The head of global commodity strategy at RBC Capital Markets, Helima Croft, has suggested that Washington is likely to increase crude oil sanctions against Tehran due to Iran’s alleged support for the Palestinian militant group Hamas. In an interview with CNBC, Croft stated that the West and the Biden administration would consider curtailing Iranian energy exports as a retaliatory measure, at the very least.
This comes in the midst of US Senator Lindsey Graham warning Tehran that the American military could target its oil industry if there is any escalation in the Middle East. Graham plans to propose a resolution on this matter, expressing concerns that the Tehran-backed Lebanese Shia group, Hezbollah, may enter the conflict between Israel and Hamas.
Croft emphasized the question of whether Iran should be allowed to enable groups like Hamas. She estimated that Iranian oil exports are nearing levels observed prior to 2018, when the Trump administration imposed restrictive measures. Therefore, she projected that the Biden administration would tighten sanctions, which could soon come into effect.
Previously, President Biden warned Iran to exercise caution but admitted that there is currently no clear evidence that Iran aided Hamas in its attack on Israel.
Meanwhile, the Middle East has been engulfed in a new wave of violence since October 7 when Hamas launched an unexpected assault on Israel. The resulting fighting has led to thousands of deaths, with Israel retaliating by bombarding Gaza. Save the Children, a UK-based aid group, reported that at least 5,087 people, including 2,055 children, have been killed in Israel’s siege of the enclave, according to figures from the Hamas-operated Health Ministry in Gaza.
In related news, there are concerns that the Israel-Hamas conflict could potentially drive oil prices to $150 per barrel. For more stories on the economy and finance, visit RT’s business section.
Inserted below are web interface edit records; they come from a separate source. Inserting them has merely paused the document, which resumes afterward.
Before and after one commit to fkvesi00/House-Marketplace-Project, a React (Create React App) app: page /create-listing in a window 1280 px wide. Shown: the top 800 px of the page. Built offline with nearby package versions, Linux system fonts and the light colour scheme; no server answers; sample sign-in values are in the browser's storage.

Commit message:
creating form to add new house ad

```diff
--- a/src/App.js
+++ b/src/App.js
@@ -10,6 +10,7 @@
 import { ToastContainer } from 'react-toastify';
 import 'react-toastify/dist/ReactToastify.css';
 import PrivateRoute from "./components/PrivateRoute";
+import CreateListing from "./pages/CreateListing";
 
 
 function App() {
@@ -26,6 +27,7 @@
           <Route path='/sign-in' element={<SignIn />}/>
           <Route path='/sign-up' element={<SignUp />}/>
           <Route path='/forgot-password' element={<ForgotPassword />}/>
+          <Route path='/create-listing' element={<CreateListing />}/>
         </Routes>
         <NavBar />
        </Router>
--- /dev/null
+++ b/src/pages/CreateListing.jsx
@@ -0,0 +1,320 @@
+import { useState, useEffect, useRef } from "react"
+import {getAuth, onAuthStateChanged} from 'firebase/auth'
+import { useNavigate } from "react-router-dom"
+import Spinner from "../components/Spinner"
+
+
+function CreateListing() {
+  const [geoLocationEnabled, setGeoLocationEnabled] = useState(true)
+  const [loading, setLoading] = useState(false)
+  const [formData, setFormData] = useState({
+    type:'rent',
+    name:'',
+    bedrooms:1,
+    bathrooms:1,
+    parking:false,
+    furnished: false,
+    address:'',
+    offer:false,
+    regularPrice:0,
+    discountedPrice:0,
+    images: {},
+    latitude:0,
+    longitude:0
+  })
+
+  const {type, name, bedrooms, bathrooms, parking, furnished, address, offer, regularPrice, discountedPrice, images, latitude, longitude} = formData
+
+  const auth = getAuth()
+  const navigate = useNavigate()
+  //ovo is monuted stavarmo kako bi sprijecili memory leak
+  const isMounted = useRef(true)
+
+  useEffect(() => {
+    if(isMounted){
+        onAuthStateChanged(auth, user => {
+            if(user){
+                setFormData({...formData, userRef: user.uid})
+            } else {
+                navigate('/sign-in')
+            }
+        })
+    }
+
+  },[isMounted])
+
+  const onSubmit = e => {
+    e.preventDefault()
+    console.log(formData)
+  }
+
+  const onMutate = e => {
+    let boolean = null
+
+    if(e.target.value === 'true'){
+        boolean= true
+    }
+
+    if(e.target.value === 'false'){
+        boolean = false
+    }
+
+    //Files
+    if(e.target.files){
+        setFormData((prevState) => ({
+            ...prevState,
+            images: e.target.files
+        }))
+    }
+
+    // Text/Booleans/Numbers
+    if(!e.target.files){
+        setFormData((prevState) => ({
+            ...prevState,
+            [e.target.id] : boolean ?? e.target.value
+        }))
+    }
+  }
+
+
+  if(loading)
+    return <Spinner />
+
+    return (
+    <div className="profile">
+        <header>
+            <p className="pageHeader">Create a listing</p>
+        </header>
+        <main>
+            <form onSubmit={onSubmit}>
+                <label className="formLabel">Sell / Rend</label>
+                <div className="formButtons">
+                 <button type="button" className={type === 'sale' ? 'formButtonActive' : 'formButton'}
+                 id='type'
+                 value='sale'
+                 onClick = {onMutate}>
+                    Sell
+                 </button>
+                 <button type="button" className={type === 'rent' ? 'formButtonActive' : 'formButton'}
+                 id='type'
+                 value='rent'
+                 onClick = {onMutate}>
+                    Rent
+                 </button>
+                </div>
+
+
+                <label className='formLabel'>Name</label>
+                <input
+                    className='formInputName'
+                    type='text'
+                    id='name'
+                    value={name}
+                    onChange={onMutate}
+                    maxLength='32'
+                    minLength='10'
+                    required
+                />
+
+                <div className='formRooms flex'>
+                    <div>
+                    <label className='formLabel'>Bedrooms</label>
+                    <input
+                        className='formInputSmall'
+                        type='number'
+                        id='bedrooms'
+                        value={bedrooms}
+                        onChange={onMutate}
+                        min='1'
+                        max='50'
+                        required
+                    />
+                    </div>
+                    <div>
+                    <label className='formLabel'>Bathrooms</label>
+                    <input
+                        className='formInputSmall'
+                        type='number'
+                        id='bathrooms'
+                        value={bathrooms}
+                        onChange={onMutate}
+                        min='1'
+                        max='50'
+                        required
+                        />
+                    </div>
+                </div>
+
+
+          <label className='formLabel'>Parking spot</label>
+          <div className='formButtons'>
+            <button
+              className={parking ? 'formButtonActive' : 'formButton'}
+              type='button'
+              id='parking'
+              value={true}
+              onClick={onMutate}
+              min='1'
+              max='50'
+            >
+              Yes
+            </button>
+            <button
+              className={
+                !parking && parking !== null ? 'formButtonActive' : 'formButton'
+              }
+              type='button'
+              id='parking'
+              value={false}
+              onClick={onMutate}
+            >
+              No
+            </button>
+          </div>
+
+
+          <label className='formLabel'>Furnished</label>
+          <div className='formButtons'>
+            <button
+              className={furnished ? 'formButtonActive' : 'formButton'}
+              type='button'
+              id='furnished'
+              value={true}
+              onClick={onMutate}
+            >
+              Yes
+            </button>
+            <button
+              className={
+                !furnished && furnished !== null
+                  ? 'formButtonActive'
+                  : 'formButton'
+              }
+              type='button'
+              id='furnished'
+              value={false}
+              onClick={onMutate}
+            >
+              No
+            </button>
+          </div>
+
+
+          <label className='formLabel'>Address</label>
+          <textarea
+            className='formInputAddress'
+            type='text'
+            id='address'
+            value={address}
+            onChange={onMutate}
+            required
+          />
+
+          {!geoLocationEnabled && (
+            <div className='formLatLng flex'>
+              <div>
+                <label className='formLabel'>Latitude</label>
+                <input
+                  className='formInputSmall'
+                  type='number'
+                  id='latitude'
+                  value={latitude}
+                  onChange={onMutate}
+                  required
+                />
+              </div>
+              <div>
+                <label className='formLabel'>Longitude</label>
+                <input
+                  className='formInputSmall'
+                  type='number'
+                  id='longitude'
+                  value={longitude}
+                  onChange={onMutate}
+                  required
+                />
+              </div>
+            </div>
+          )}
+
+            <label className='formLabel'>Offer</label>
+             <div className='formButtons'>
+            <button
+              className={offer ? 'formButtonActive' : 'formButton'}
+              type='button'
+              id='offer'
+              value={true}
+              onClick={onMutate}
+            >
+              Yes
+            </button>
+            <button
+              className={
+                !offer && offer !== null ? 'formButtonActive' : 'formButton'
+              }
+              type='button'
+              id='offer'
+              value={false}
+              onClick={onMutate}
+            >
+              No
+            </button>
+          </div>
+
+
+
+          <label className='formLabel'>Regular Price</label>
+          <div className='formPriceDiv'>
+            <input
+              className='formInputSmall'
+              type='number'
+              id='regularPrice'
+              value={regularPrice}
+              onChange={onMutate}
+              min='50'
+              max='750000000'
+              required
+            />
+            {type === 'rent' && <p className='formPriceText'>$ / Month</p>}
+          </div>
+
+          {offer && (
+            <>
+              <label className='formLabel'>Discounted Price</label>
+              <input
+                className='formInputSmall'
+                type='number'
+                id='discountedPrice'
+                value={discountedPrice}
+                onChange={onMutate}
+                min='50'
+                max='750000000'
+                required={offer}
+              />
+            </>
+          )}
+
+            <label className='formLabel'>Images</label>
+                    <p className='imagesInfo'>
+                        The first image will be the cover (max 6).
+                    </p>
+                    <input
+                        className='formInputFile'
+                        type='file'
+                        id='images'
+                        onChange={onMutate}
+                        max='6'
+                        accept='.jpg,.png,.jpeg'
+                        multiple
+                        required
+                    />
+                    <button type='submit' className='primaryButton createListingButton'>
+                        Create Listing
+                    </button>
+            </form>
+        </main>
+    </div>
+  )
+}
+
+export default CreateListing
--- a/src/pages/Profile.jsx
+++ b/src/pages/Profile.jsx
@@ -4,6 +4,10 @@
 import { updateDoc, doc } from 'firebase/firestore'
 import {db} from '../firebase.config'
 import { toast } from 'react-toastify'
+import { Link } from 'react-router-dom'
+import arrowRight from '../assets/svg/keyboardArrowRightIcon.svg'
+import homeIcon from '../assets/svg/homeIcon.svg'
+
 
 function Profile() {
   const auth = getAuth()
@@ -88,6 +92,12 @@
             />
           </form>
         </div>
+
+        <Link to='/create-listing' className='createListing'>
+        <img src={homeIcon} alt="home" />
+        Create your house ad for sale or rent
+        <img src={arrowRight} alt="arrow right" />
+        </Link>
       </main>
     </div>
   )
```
Overall, it appears that Washington is considering tightening crude oil sanctions against Tehran in response to Iran’s alleged support for Hamas. The possibility of the Biden administration curbing Iranian energy exports is being discussed, particularly in light of concerns over Hezbollah’s involvement in the conflict between Israel and Hamas. Helima Croft’s comments reflect the need to scrutinize Iran’s facilitation of groups like Hamas, and the potential tightening of sanctions in the near future. President Biden has urged caution to Iran but acknowledged the absence of concrete evidence implicating Iran in the attack. The ongoing violence in the Middle East has resulted in thousands of deaths, with Israel’s bombardment of Gaza in retaliation for Hamas’ assault. The situation remains extremely volatile, with fears of escalating oil prices in the midst of the conflict.